Thank you for the suggestions. I really enjoy physics but am better at math which engineering careers require the most math?
 
  • #6
If you are interested in math, have you considered something like quant finance? You can take a quantitative major such as math, engineering, stats, or physics plus some courses in commerce and compsci. Work hard and try to get into a reputable Financial Engineering graduate program. You would enter the work force 6 - 7 years after starting university (4 yrs ugrad + 2-3 yrs masters/internship). The salary is more than generous. This route is pretty hard but since you've set your eyes on things like Medicine and engineering, this would be something to consider as well.
 
  • #7
Seems pretty interesting ill have to look into that. What would I do with a masters in Financial Engineering?
 
  • #8
http://www.baruch.cuny.edu/math/masters_employment_stats_new.html

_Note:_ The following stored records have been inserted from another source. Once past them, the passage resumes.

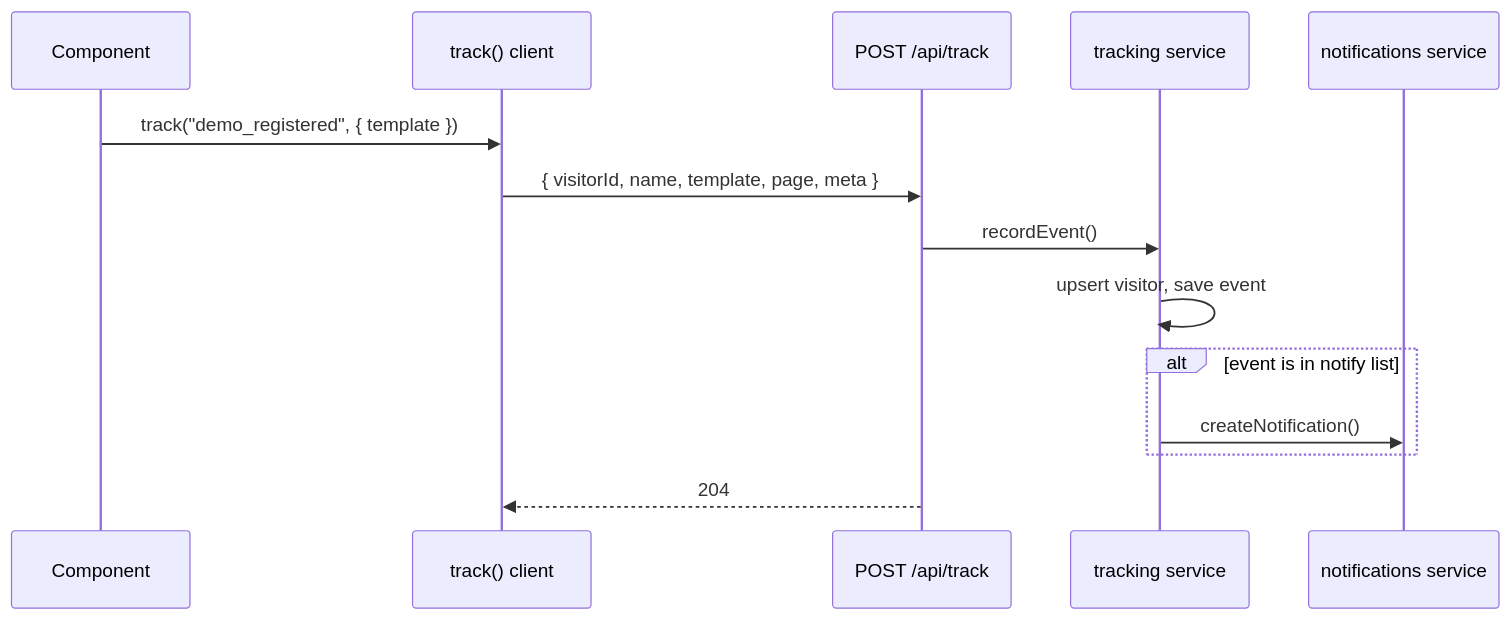
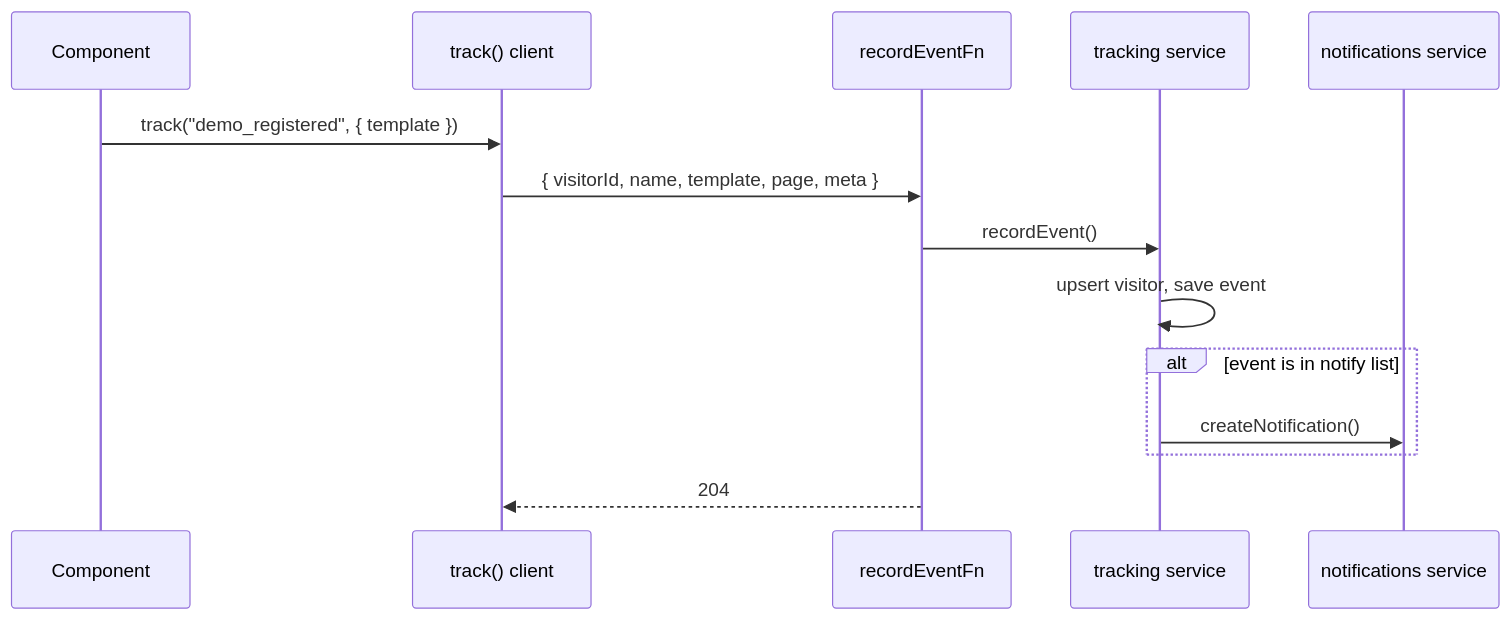
Before and after one commit to AhmedElnagarUU/Demmoss: the diagram in docs/04-data-and-tracking.md, drawn with Mermaid. The commit also changed 20 other files, not shown here.

````diff
--- a/docs/04-data-and-tracking.md
+++ b/docs/04-data-and-tracking.md
@@ -75,16 +75,16 @@
 ```mermaid
 sequenceDiagram
   participant C as Component
   participant T as track() client
-  participant A as POST /api/track
+  participant A as recordEventFn
   participant S as tracking service
   participant N as notifications service
   C->>T: track("demo_registered", { template })
   T->>A: { visitorId, name, template, page, meta }
   A->>S: recordEvent()
   S->>S: upsert visitor, save event
   alt event is in notify list
     S->>N: createNotification()
   end
   A-->>T: 204
 ```
````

I've been told this is a pretty darn good school so obviously the placement rates are going to be high. I would not pay too much attention to that. Just scroll down to the Employers/Positions section to get an idea of what kind of jobs you can do. I'm sure you can search up more info if you spend some time on google.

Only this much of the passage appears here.